In the end, it only took lunch with Lady Bird Johnson in 1966 to convince Joseph Hirshhorn to give his collection to the Smithsonian Institution. The Smithsonian already had the funds to build a contemporary museum. They only needed the art to complete their mission. To begin with, Hirshhorn gave over 6000+ pieces of art and sculpture to the Smithsonian as well as a $2,000,000 endowment. Eventually, he bequeathed another 6000 pieces as well as an additional $4,000,000 for the endowment.

Today the Hirshhorn Museum and Sculpture Garden is a world-renowned source of contemporary art activity and inspiration with displays changing often. Admission to every Smithsonian museum including the Hirshhorn Museum is free of charge.

Hirshhorn Museum and Sculpture Garden

Independence Ave and 7th Street

Washington, DC 20560
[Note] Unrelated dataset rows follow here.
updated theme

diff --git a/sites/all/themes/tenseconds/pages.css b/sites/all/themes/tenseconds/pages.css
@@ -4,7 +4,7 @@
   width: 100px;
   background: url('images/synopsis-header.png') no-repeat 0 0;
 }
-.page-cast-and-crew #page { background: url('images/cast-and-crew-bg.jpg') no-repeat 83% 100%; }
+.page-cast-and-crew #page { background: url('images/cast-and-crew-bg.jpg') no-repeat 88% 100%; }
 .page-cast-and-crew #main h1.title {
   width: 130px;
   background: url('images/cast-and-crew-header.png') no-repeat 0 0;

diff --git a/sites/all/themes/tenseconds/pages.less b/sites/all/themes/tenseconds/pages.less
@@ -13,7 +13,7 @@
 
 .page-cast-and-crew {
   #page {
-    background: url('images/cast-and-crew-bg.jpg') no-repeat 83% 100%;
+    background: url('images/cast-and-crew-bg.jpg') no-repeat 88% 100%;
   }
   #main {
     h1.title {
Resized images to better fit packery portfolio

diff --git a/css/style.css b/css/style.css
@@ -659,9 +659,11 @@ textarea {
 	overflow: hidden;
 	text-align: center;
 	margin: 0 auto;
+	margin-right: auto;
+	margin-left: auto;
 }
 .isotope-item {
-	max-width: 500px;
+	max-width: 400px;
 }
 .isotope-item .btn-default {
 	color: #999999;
Here is a quick update!

The Sculpture Garden reopened Monday, August 17th 2020. This is what you need to know before you go….

  • Hours: 10 AM-4:30 PM
  • Enter from the National Mall. Passes are not required but they are limiting the number of visitors allowed inside.
  • Visitors over the age of 6 are required to wear a face mask.
  • They are practicing social distancing and ask for you to stay at least 6 feet from visitors who are not a member of your party. Signs and markers throughout the Garden to help you.
  • Bathrooms are not available for public use or hand washing. They have installed sanitizing stations throughout the Garden.
  • You can plan your path through the sculpture garden with this map. https://hirshhorn.si.edu/wp-content/uploads/2020/08/SG-Map-Flow.pdf
Independence Ave & 7th Street SW

Open 10 am-5 pm, every day except Christmas. The entrance is free.
Nearby Metro station- L’Enfant Plaza 7th & Maryland Ave. S.W.
Federal Center 3rd & D St. S.W. (both 10-minute walk)

The Washington Monument is closest, it’s worth taking a walk up to the Monument in order to get an up-close visual of just how large and impossible this structure must have been to build. You are also very close to the American History Museum and the South Lawn of the White House.